Material for the task ▸
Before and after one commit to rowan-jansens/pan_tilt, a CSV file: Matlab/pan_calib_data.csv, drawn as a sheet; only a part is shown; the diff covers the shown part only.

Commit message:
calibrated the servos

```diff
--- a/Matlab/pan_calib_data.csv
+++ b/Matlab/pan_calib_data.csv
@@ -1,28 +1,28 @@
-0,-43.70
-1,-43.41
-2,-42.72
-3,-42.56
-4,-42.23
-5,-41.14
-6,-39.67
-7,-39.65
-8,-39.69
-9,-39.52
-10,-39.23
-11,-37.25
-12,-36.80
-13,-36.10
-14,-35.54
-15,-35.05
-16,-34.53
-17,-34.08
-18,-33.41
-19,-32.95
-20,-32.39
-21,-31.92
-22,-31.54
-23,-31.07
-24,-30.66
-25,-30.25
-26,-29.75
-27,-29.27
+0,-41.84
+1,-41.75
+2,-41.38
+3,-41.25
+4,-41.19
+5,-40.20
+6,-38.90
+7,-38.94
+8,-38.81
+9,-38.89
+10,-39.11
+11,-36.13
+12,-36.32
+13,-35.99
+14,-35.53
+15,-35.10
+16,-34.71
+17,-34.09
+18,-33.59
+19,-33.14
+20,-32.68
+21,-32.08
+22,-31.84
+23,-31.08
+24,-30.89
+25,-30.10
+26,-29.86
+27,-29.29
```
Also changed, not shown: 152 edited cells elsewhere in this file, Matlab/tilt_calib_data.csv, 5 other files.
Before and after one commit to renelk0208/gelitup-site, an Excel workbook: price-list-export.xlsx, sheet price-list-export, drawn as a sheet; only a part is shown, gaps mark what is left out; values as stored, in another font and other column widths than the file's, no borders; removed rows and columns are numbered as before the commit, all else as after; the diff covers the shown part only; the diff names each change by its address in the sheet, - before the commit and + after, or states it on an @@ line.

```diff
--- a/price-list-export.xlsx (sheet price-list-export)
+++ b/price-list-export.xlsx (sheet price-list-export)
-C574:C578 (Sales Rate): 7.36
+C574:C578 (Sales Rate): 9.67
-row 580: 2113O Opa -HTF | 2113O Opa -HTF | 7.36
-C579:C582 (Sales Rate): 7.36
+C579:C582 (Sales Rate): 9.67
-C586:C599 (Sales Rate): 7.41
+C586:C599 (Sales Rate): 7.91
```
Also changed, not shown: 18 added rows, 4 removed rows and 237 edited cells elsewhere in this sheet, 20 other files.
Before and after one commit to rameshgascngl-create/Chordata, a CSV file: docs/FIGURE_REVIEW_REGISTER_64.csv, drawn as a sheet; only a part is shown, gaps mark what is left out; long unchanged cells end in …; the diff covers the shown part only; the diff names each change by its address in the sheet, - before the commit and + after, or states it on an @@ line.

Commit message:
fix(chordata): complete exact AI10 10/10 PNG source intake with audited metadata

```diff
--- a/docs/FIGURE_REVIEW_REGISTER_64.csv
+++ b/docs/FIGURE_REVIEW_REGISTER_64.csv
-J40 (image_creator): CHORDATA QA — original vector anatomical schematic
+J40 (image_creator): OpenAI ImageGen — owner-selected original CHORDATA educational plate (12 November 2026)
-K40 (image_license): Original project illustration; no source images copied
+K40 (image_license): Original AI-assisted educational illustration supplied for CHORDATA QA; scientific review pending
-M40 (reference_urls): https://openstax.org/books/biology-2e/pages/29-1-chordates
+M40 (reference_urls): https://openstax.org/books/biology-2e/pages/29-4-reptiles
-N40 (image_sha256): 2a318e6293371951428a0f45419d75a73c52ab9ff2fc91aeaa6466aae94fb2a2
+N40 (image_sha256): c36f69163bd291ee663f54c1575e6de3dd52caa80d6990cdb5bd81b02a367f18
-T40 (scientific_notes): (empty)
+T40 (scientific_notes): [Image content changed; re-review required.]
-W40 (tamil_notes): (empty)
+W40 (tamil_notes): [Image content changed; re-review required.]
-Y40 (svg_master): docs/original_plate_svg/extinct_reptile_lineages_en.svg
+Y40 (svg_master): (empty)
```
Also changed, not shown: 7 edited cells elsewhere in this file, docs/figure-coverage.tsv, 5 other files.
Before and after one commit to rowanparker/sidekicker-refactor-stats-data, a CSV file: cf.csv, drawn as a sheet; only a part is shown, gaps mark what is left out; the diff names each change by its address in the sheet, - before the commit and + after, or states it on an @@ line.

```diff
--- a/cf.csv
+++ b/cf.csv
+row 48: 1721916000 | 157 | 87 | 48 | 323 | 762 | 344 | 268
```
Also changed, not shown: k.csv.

Exercise instructions ▸ Only an exact copy of the data above will do.

The answer ▸
Before and after one commit to rowan-jansens/pan_tilt, a CSV file: Matlab/pan_calib_data.csv, drawn as a sheet; only a part is shown; the diff covers the shown part only.

Commit message:
calibrated the servos

```diff
--- a/Matlab/pan_calib_data.csv
+++ b/Matlab/pan_calib_data.csv
@@ -1,28 +1,28 @@
-0,-43.70
-1,-43.41
-2,-42.72
-3,-42.56
-4,-42.23
-5,-41.14
-6,-39.67
-7,-39.65
-8,-39.69
-9,-39.52
-10,-39.23
-11,-37.25
-12,-36.80
-13,-36.10
-14,-35.54
-15,-35.05
-16,-34.53
-17,-34.08
-18,-33.41
-19,-32.95
-20,-32.39
-21,-31.92
-22,-31.54
-23,-31.07
-24,-30.66
-25,-30.25
-26,-29.75
-27,-29.27
+0,-41.84
+1,-41.75
+2,-41.38
+3,-41.25
+4,-41.19
+5,-40.20
+6,-38.90
+7,-38.94
+8,-38.81
+9,-38.89
+10,-39.11
+11,-36.13
+12,-36.32
+13,-35.99
+14,-35.53
+15,-35.10
+16,-34.71
+17,-34.09
+18,-33.59
+19,-33.14
+20,-32.68
+21,-32.08
+22,-31.84
+23,-31.08
+24,-30.89
+25,-30.10
+26,-29.86
+27,-29.29
```
Also changed, not shown: 152 edited cells elsewhere in this file, Matlab/tilt_calib_data.csv, 5 other files.
Before and after one commit to renelk0208/gelitup-site, an Excel workbook: price-list-export.xlsx, sheet price-list-export, drawn as a sheet; only a part is shown, gaps mark what is left out; values as stored, in another font and other column widths than the file's, no borders; removed rows and columns are numbered as before the commit, all else as after; the diff covers the shown part only; the diff names each change by its address in the sheet, - before the commit and + after, or states it on an @@ line.

```diff
--- a/price-list-export.xlsx (sheet price-list-export)
+++ b/price-list-export.xlsx (sheet price-list-export)
-C574:C578 (Sales Rate): 7.36
+C574:C578 (Sales Rate): 9.67
-row 580: 2113O Opa -HTF | 2113O Opa -HTF | 7.36
-C579:C582 (Sales Rate): 7.36
+C579:C582 (Sales Rate): 9.67
-C586:C599 (Sales Rate): 7.41
+C586:C599 (Sales Rate): 7.91
```
Also changed, not shown: 18 added rows, 4 removed rows and 237 edited cells elsewhere in this sheet, 20 other files.
Before and after one commit to rameshgascngl-create/Chordata, a CSV file: docs/FIGURE_REVIEW_REGISTER_64.csv, drawn as a sheet; only a part is shown, gaps mark what is left out; long unchanged cells end in …; the diff covers the shown part only; the diff names each change by its address in the sheet, - before the commit and + after, or states it on an @@ line.

Commit message:
fix(chordata): complete exact AI10 10/10 PNG source intake with audited metadata

```diff
--- a/docs/FIGURE_REVIEW_REGISTER_64.csv
+++ b/docs/FIGURE_REVIEW_REGISTER_64.csv
-J40 (image_creator): CHORDATA QA — original vector anatomical schematic
+J40 (image_creator): OpenAI ImageGen — owner-selected original CHORDATA educational plate (12 November 2026)
-K40 (image_license): Original project illustration; no source images copied
+K40 (image_license): Original AI-assisted educational illustration supplied for CHORDATA QA; scientific review pending
-M40 (reference_urls): https://openstax.org/books/biology-2e/pages/29-1-chordates
+M40 (reference_urls): https://openstax.org/books/biology-2e/pages/29-4-reptiles
-N40 (image_sha256): 2a318e6293371951428a0f45419d75a73c52ab9ff2fc91aeaa6466aae94fb2a2
+N40 (image_sha256): c36f69163bd291ee663f54c1575e6de3dd52caa80d6990cdb5bd81b02a367f18
-T40 (scientific_notes): (empty)
+T40 (scientific_notes): [Image content changed; re-review required.]
-W40 (tamil_notes): (empty)
+W40 (tamil_notes): [Image content changed; re-review required.]
-Y40 (svg_master): docs/original_plate_svg/extinct_reptile_lineages_en.svg
+Y40 (svg_master): (empty)
```
Also changed, not shown: 7 edited cells elsewhere in this file, docs/figure-coverage.tsv, 5 other files.
Before and after one commit to rowanparker/sidekicker-refactor-stats-data, a CSV file: cf.csv, drawn as a sheet; only a part is shown, gaps mark what is left out; the diff names each change by its address in the sheet, - before the commit and + after, or states it on an @@ line.

```diff
--- a/cf.csv
+++ b/cf.csv
+row 48: 1721916000 | 157 | 87 | 48 | 323 | 762 | 344 | 268
```
Also changed, not shown: k.csv.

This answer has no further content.